* ABOUT THIS EXERCISE
Tell how many lines in the data contain the string "display", using a single number as the whole reply.

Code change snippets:
########################################
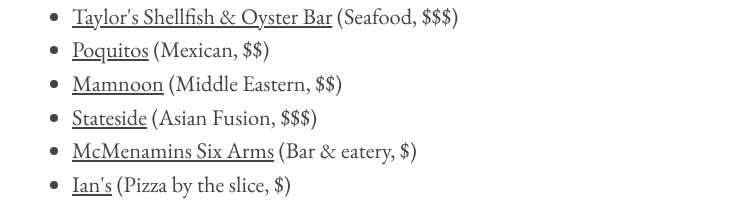
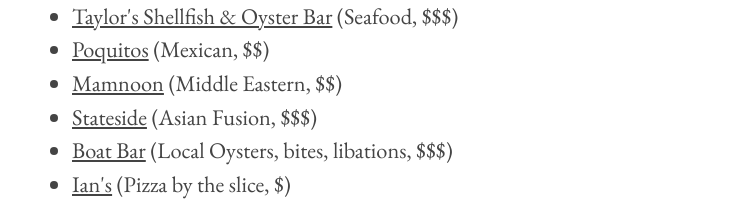
Before and after one commit to mapsam/tksm, a Next.js app: page /schedule in a window 1280 px wide. Shown: the part 1000-1224 px from the top of the page, without its empty margins (264-1010 px from the left). Built offline with nearby package versions, Linux system fonts and the light colour scheme.

Commit message:
boat bar

```diff
--- a/pages/schedule.tsx
+++ b/pages/schedule.tsx
@@ -37,7 +37,7 @@
           <li><a href="https://goo.gl/maps/E1TrtnodUL2MB17j8" target="_blank">Poquitos</a> (Mexican, $$)</li>
           <li><a href="https://goo.gl/maps/RzENMoAYKp1ny5qBA" target="_blank">Mamnoon</a> (Middle Eastern, $$)</li>
           <li><a href="https://goo.gl/maps/5PXG3uwiQzh3brit9" target="_blank">Stateside</a> (Asian Fusion, $$$)</li>
-          <li><a href="https://goo.gl/maps/YDd5gxhn3JEPgk1K6" target="_blank">McMenamins Six Arms</a> (Bar & eatery, $)</li>
+          <li><a href="https://goo.gl/maps/YDd5gxhn3JEPgk1K6" target="_blank">Boat Bar</a> (Local Oysters, bites, libations, $$$)</li>
           <li><a href="https://goo.gl/maps/remN5icAqT82HhW97" target="_blank">Ian's</a> (Pizza by the slice, $)</li>
         </ul>
         <p>
```
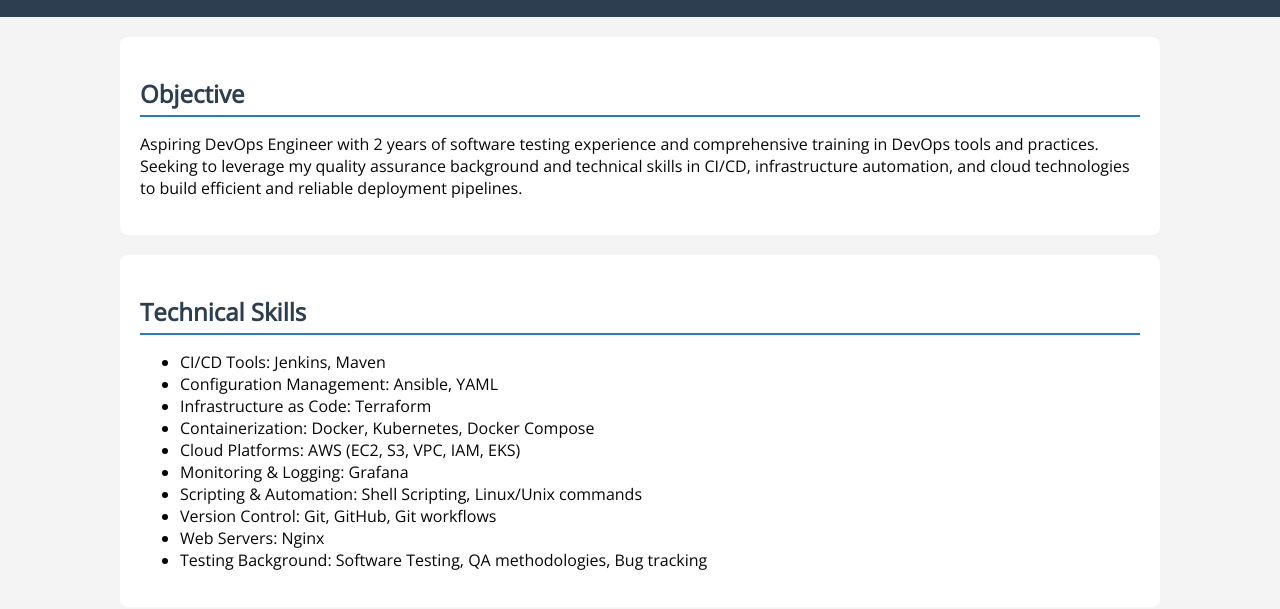
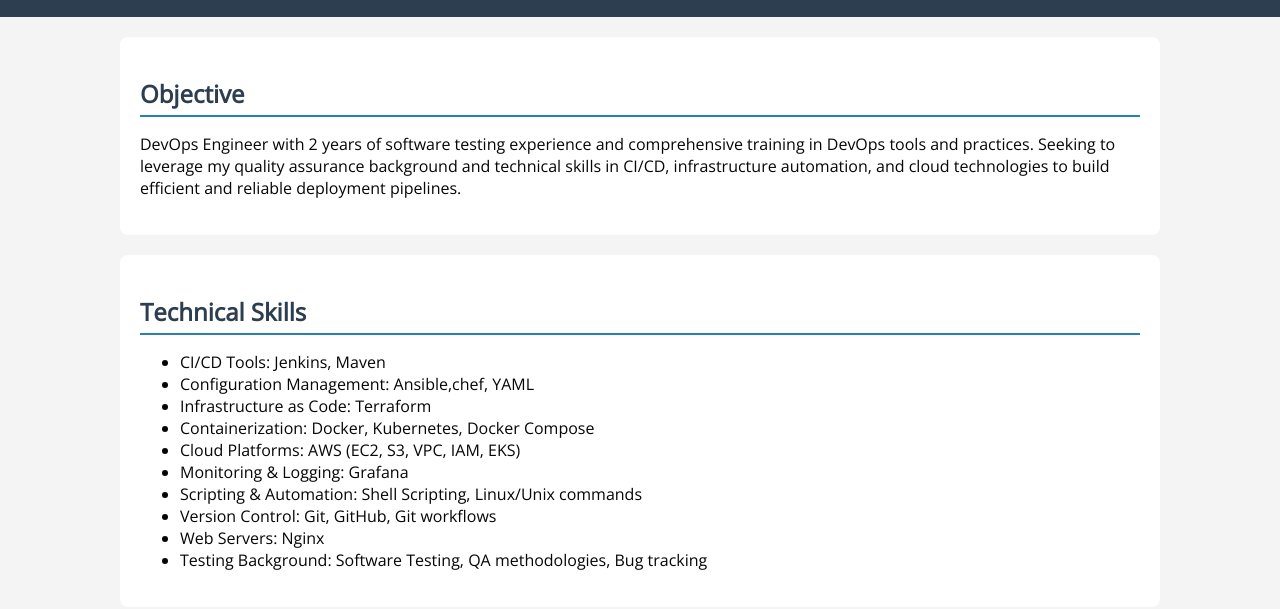
Before and after one commit to vishal368/Portfolio, a plain HTML site: page Home.html in a window 1280 px wide. Shown: the part 135-744 px from the top of the page. Drawn offline with nearby package versions, Linux system fonts and the light colour scheme.

Commit message:
version1

```diff
--- a/Home.html
+++ b/Home.html
@@ -68,14 +68,14 @@
 
 <section id="about">
   <h2>Objective</h2>
-  <p>Aspiring DevOps Engineer with 2 years of software testing experience and comprehensive training in DevOps tools and practices. Seeking to leverage my quality assurance background and technical skills in CI/CD, infrastructure automation, and cloud technologies to build efficient and reliable deployment pipelines.</p>
+  <p> DevOps Engineer with 2 years of software testing experience and comprehensive training in DevOps tools and practices. Seeking to leverage my quality assurance background and technical skills in CI/CD, infrastructure automation, and cloud technologies to build efficient and reliable deployment pipelines.</p>
 </section>
 
 <section id="skills">
   <h2>Technical Skills</h2>
   <ul>
     <li>CI/CD Tools: Jenkins, Maven</li>
-    <li>Configuration Management: Ansible, YAML</li>
+    <li>Configuration Management: Ansible,chef, YAML</li>
     <li>Infrastructure as Code: Terraform</li>
     <li>Containerization: Docker, Kubernetes, Docker Compose</li>
     <li>Cloud Platforms: AWS (EC2, S3, VPC, IAM, EKS)</li>
```
Also changed, not shown: Projects.html (+1 -0 lines).
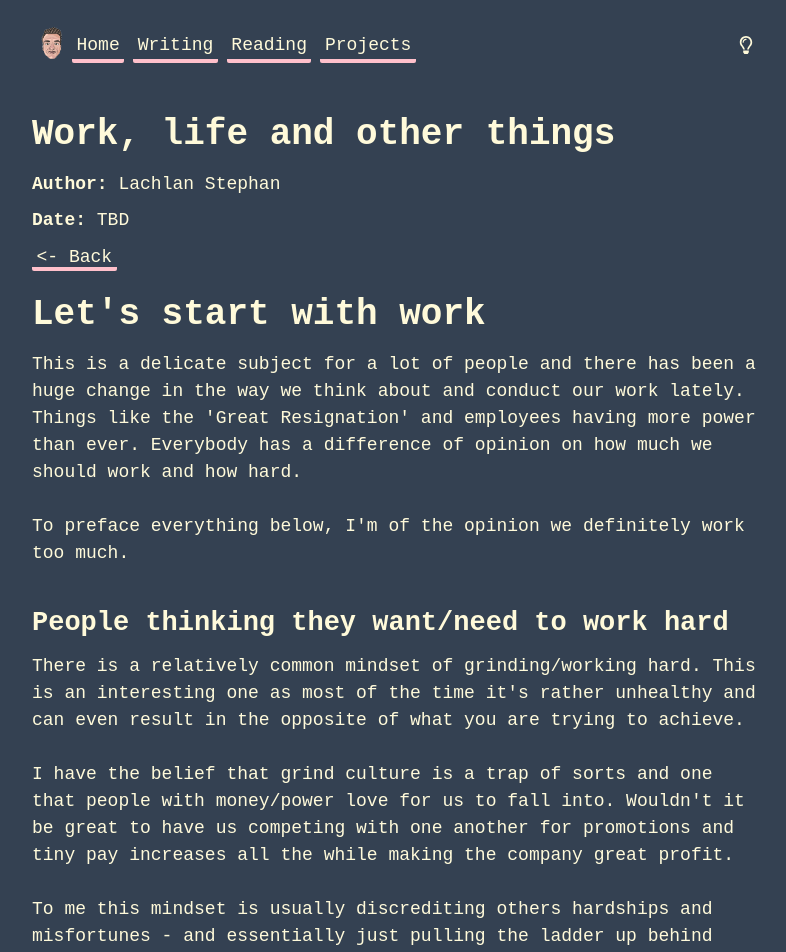
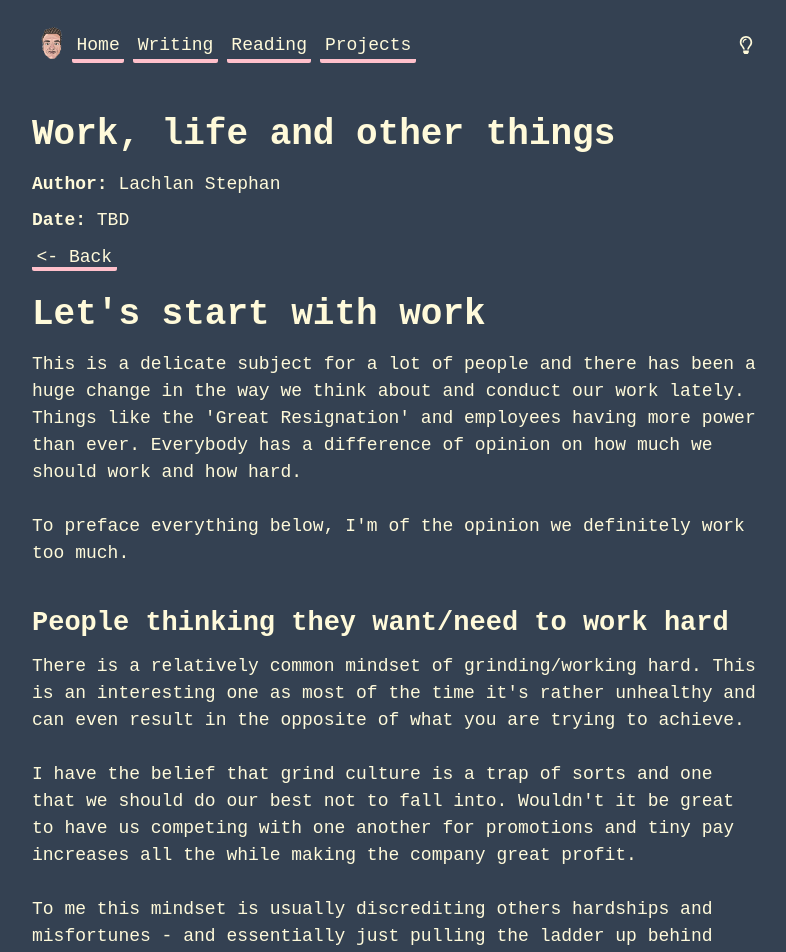
Before and after one commit to LachlanStephan/mysite, a Next.js app: page /writing/work-life-and-other-things in a window 1280 px wide. Shown: the top 952 px of the page, without its empty margins (242-1028 px from the left). Built offline with nearby package versions, Linux system fonts and the light colour scheme.

Commit message:
new blog wip

```diff
--- a/pages/writing/work-life-and-other-things.mdx
+++ b/pages/writing/work-life-and-other-things.mdx
@@ -26,7 +26,7 @@ There is a relatively common mindset of grinding/working hard. This is an intere
 
 <br />
 
-I have the belief that grind culture is a trap of sorts and one that people with money/power love for us to fall into. Wouldn't it be great to have us competing with one another for promotions and tiny pay increases all the while making the company great profit.
+I have the belief that grind culture is a trap of sorts and one that we should do our best not to fall into. Wouldn't it be great to have us competing with one another for promotions and tiny pay increases all the while making the company great profit.
 
 <br />
 
```
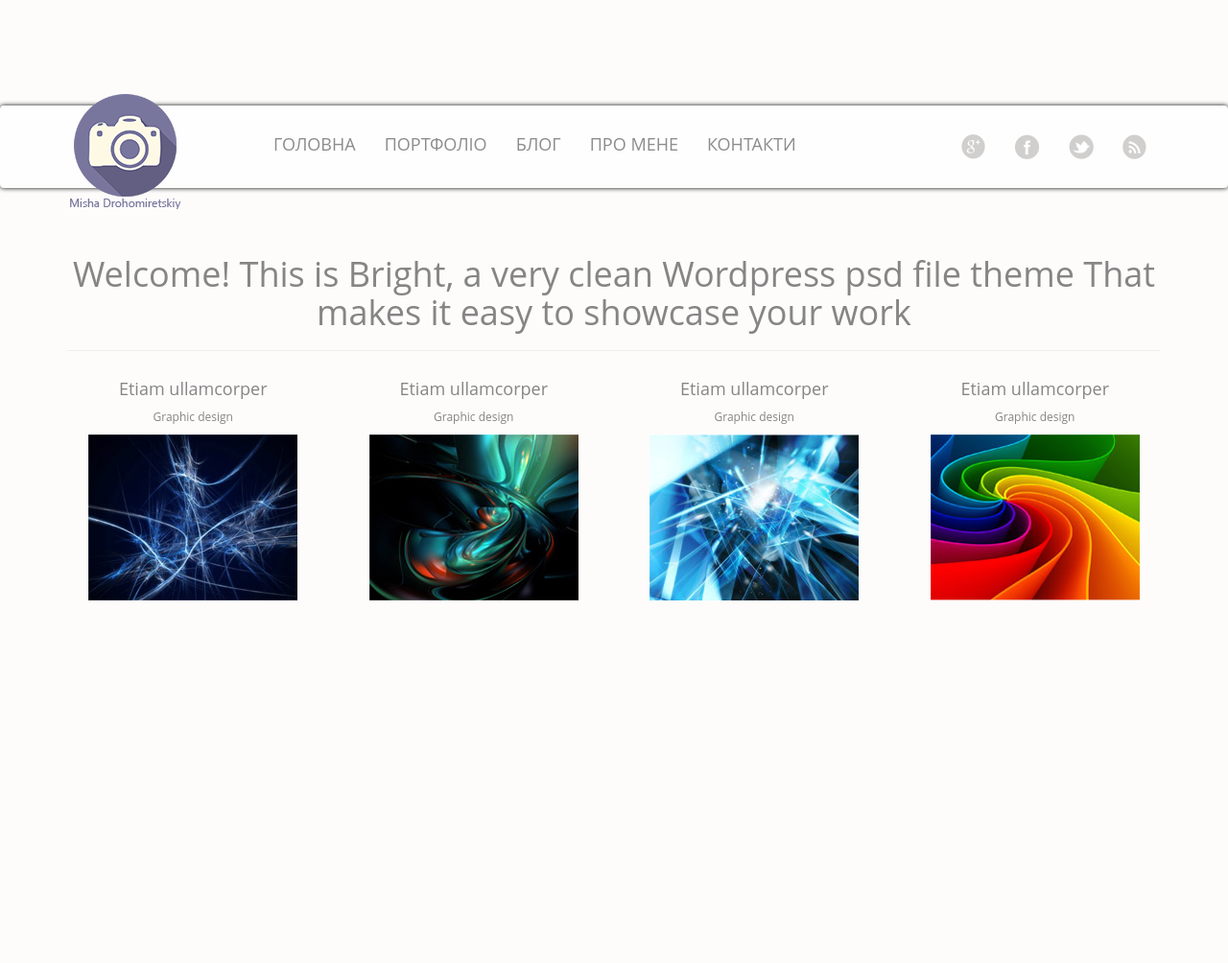
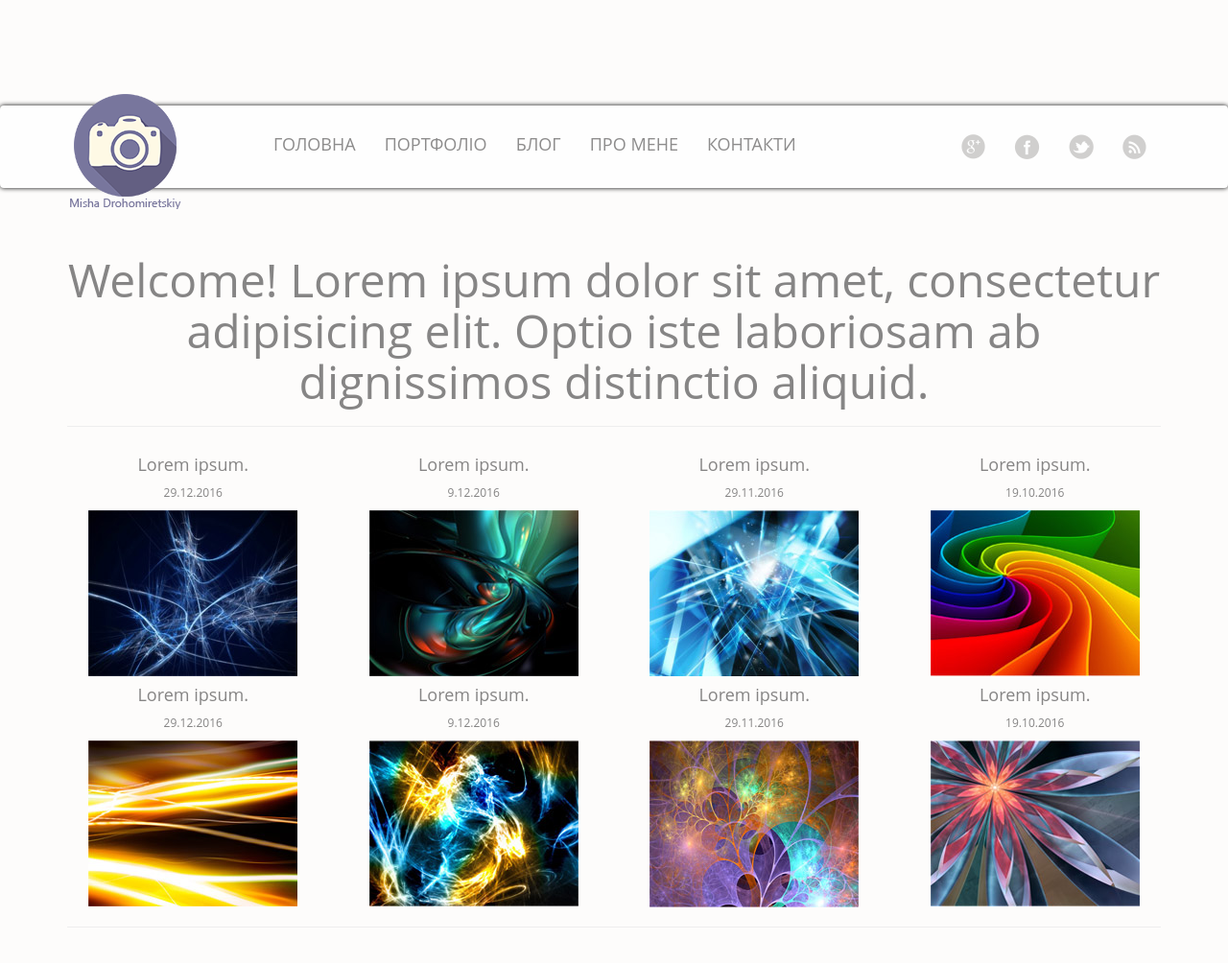
Before and after one commit to Drohomiretskiy-M/brightw, a PHP site: page / in a window 1280 px wide. Shown: the whole page at 96% size. Before the commit the page ends 626 px from the top, so only its background shows below. Run offline with PHP 8.4, Linux system fonts and the light colour scheme.

```diff
--- a/www/css/style.css
+++ b/www/css/style.css
@@ -51,12 +51,6 @@ header {
     position: relative;
 }
 
-/*
-.icons li a {
-    padding: 15px 5px;
-}
-*/
-
 .globe {
     font-size: 25px;
     line-height: 50px;
@@ -65,11 +59,10 @@ header {
     cursor: pointer;
     color: #d0cfce;
     display: none;
+}
 
-}
-.icons{
-    right: 1px !important;
-
+.icons {
+    right: 6px !important;
 }
 
 .slogan>h1 {
@@ -80,19 +73,13 @@ header {
     text-align: center;
 }
 
-
-/* Large Devices, Wide Screens */
-
 @media only screen and (max-width: 1200px) {
+     .slogan h1 {
+        font-size: 4em;
+    }
     .card {
         text-align: center;
     }
-}
-
-
-/* Medium Devices, Desktops */
-
-@media screen and (max-width: 992px) {
     .navbar-brand {
         padding: 10px;
     }
@@ -110,16 +97,28 @@ header {
     }
     .globe {
         display: block;
+        right: 0px;
+    }
+}
+
+@media screen and (max-width: 992px) {
+     .slogan h1 {
+        font-size: 3em;
     }
     .card {
         text-align: center;
     }
+
+    .globe {
+        right: 0px;
+    }
 }
 
 
-/* Small Devices, Tablets */
-
 @media screen and (max-width: 767px) {
+     .slogan h1 {
+        font-size: 2em;
+    }
     .menu {
         padding: 0;
     }
@@ -164,12 +163,9 @@ header {
         text-align: center;
         margin: 0 auto;
     }
-        .slogan h1{
-        font-size: 2em;
-    }
-    header{
-       margin: 25px 0 10px;
 
+    header {
+        margin: 50px 0 10px;
     }
     .navbar-brand img {
         top: -20px;
@@ -177,28 +173,32 @@ header {
 }
 
 
-/* Extra Small Devices, Phones */
-
 @media screen and (max-width: 480px) {
+     .slogan h1 {
+        font-size: 1.5em;
+    }
     .card {
         text-align: center;
         margin: 0 auto;
     }
-    .slogan h1{
-        font-size: 2em;
-    }
-    header{
+
+    header {
         margin: 25px 0 10px;
     }
     .navbar-brand img {
         top: -20px;
     }
 }
+}
 
 
-}
 @media screen and (min-width: 993px) {
     .icons {
         display: block !important;
     }
+
 }
+@media only screen and (min-width: 1200px) {
+     .slogan h1 {
+        font-size: 4em;
+    }
--- a/www/index.html
+++ b/www/index.html
@@ -2,8 +2,9 @@
 <html lang="en">
 
 <head>
+
     <meta charset="UTF-8">
-    <title>Document</title>
+    <title>Моє портфоліо</title>
     <meta http-equiv="X-UA-Compatible" content="IE=edge">
     <meta name="viewport" content="width=device-width, initial-scale=1">
     <!--    <link href='https://fonts.googleapis.com/css?family=Open+Sans' rel='stylesheet' type='text/css'>-->
@@ -70,52 +71,73 @@
     <div class="content">
         <div class="container">
             <div class="slogan">
-                <h1>Welcome! This is <span>Bright</span>, a very clean Wordpress psd file theme
-                    That makes it easy to showcase your work</h1>
-                    <hr>
-            </div>
+                <h1>Welcome! Lorem ipsum dolor sit amet, consectetur adipisicing elit. Optio iste laboriosam ab dignissimos distinctio aliquid.</h1>
+                           </div>
+                           <hr>
             <div class="row content-row">
-
                 <div class="col-xs-6 col-sm-4 col-md-3 col-lg-3">
                     <div class="card">
-                        <h4>Etiam ullamcorper</h4>
-                        <p>Graphic design</p>
+                        <h4>Lorem ipsum.</h4>
+                        <p>29.12.2016</p>
                         <a href="#"><img src="/img/photo/1.jpg" alt=""></a>
-
                     </div>
                 </div>
                 <div class="col-xs-6 col-sm-4 col-md-3 col-lg-3">
                     <div class="card">
-                        <h4>Etiam ullamcorper</h4>
-                        <p>Graphic design</p>
+                        <h4>Lorem ipsum.</h4>
+                        <p>9.12.2016</p>
                         <a href="#"><img src="/img/photo/2.jpg" alt=""></a>
-
                     </div>
                 </div>
                 <div class="col-xs-6 col-sm-4 col-md-3 col-lg-3">
                     <div class="card">
-                        <h4>Etiam ullamcorper</h4>
-                        <p>Graphic design</p>
+                        <h4>Lorem ipsum.</h4>
+                        <p>29.11.2016</p>
                         <a href="#"><img src="/img/photo/3.jpg" alt=""></a>
-
                     </div>
                 </div>
                 <div class="col-xs-6 col-sm-4 col-md-3 col-lg-3">
                     <div class="card">
-                        <h4>Etiam ullamcorper</h4>
-                        <p>Graphic design</p>
+                        <h4>Lorem ipsum.</h4>
+                        <p>19.10.2016</p>
                         <a href="#"><img src="/img/photo/4.jpg" alt=""></a>
-
+                    </div>
+                </div>
+                <div class="col-xs-6 col-sm-4 col-md-3 col-lg-3">
+                    <div class="card">
+                        <h4>Lorem ipsum.</h4>
+                        <p>29.12.2016</p>
+                        <a href="#"><img src="/img/photo/5.jpg" alt=""></a>
+                    </div>
+                </div>
+                <div class="col-xs-6 col-sm-4 col-md-3 col-lg-3">
+                    <div class="card">
+                        <h4>Lorem ipsum.</h4>
+                        <p>9.12.2016</p>
+                        <a href="#"><img src="/img/photo/6.jpg" alt=""></a>
+                    </div>
+                </div>
+                <div class="col-xs-6 col-sm-4 col-md-3 col-lg-3">
+                    <div class="card">
+                        <h4>Lorem ipsum.</h4>
+                        <p>29.11.2016</p>
+                        <a href="#"><img src="/img/photo/7.jpg" alt=""></a>
+                    </div>
+                </div>
+                <div class="col-xs-6 col-sm-4 col-md-3 col-lg-3">
+                    <div class="card">
+                        <h4>Lorem ipsum.</h4>
+                        <p>19.10.2016</p>
+                        <a href="#"><img src="/img/photo/8.jpg" alt=""></a>
                     </div>
                 </div>
             </div>
-
+            <hr>
         </div>
     </div>
-        <footer>
-                <br>
-
-            </footer>
+    <footer>
+        <br>
+    </footer>
     <script src="http://code.jquery.com/jquery.min.js"></script>
     <script src="/js/bootstrap.min.js"></script>
     <script src="/js/main.js"></script>
```
Also changed, not shown: www/favicon.ico (added), www/img/favicon.ico (added), www/img/logo-icon.png (added), www/screan.jpg (renamed from www/brightw.jpg), 1 other file. Lines whose indentation alone changed are shown as unchanged.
########################################
* WRITTEN REPLY
3